Exercise objective
The answer must be every line of the data that holds the word "format".

Dataset records
"""

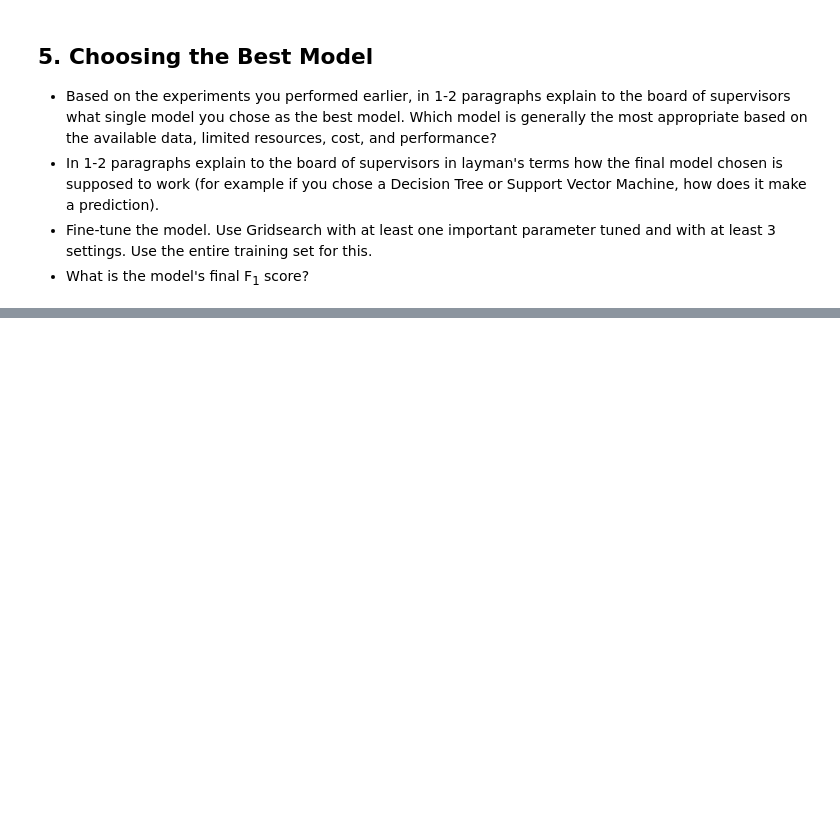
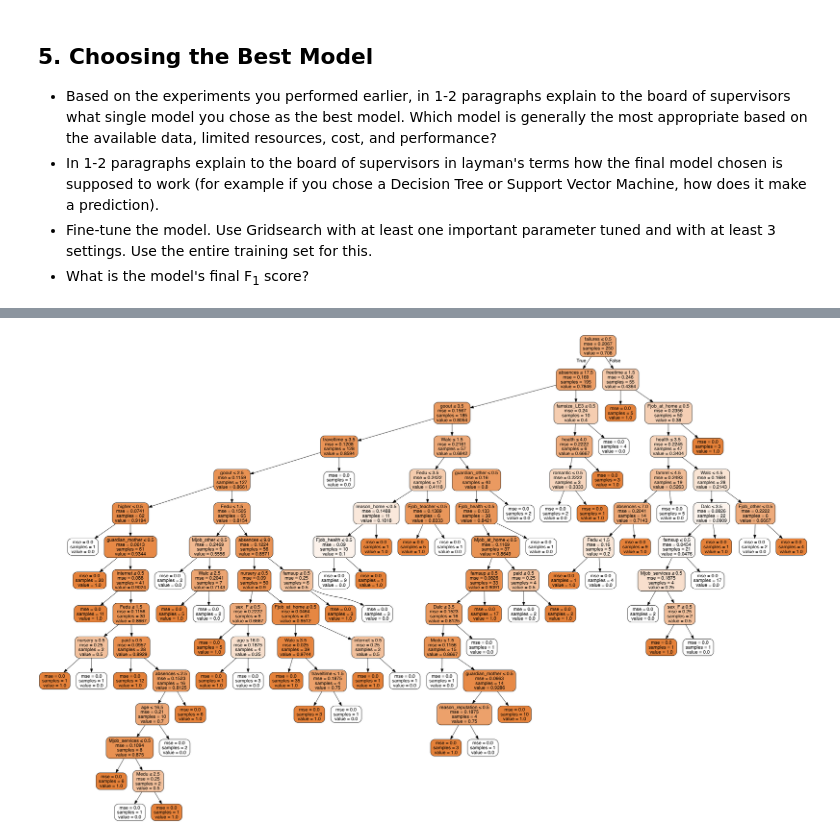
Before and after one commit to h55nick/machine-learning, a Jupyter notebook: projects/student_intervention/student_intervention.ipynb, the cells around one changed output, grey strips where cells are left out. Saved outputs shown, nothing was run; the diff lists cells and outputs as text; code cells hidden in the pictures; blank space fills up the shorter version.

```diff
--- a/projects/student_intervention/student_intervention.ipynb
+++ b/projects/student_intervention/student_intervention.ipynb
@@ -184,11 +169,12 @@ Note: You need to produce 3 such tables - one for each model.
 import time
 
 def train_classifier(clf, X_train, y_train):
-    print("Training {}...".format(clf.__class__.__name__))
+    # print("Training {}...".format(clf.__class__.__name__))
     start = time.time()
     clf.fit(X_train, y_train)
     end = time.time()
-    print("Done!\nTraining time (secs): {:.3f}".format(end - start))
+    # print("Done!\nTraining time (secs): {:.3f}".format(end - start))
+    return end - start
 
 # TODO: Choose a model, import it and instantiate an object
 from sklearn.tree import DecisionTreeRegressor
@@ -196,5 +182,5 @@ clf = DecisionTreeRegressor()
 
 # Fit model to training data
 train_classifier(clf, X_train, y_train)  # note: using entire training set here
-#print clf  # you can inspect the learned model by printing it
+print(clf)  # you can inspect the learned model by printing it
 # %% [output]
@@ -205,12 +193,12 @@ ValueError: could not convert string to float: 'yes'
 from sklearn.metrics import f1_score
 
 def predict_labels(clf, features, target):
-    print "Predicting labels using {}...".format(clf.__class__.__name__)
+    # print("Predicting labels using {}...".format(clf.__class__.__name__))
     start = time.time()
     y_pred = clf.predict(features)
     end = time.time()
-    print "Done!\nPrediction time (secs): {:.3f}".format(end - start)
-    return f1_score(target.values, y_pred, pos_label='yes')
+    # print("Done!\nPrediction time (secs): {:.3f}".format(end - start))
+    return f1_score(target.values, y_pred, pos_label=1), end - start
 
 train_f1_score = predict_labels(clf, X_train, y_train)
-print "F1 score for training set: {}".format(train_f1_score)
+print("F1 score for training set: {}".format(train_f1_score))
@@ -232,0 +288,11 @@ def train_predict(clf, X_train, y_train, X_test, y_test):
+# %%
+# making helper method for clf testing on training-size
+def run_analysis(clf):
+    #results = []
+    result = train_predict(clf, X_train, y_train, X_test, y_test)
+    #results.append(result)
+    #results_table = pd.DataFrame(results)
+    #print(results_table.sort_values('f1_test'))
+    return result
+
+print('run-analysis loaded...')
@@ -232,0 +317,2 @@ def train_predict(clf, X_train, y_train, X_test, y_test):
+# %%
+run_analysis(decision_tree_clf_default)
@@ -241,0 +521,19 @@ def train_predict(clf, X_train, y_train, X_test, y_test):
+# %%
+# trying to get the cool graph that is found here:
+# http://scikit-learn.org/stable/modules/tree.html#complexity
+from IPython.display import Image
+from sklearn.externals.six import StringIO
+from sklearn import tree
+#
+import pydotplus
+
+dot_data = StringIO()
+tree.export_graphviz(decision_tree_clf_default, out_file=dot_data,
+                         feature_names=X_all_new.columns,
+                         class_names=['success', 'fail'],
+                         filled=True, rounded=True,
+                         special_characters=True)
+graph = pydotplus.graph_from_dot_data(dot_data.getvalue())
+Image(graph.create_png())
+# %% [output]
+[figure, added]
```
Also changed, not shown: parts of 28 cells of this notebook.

"""
"""

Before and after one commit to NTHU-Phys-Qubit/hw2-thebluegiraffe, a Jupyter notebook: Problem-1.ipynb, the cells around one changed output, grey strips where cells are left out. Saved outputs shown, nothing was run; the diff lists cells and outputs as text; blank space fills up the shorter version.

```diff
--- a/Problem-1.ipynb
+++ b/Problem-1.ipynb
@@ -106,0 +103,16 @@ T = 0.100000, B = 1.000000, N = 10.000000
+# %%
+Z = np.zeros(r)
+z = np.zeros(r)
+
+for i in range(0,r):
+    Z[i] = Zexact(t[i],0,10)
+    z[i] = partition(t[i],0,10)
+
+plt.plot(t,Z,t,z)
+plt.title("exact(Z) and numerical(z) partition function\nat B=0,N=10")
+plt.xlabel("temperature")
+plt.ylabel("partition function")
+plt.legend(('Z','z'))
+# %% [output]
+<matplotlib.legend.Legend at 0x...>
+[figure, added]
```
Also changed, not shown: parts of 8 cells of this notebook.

"""

Solution to this exercise
-    print("Training {}...".format(clf.__class__.__name__))
+    # print("Training {}...".format(clf.__class__.__name__))
-    print("Done!\nTraining time (secs): {:.3f}".format(end - start))
+    # print("Done!\nTraining time (secs): {:.3f}".format(end - start))
-    print "Predicting labels using {}...".format(clf.__class__.__name__)
+    # print("Predicting labels using {}...".format(clf.__class__.__name__))
-    print "Done!\nPrediction time (secs): {:.3f}".format(end - start)
+    # print("Done!\nPrediction time (secs): {:.3f}".format(end - start))
-print "F1 score for training set: {}".format(train_f1_score)
+print("F1 score for training set: {}".format(train_f1_score))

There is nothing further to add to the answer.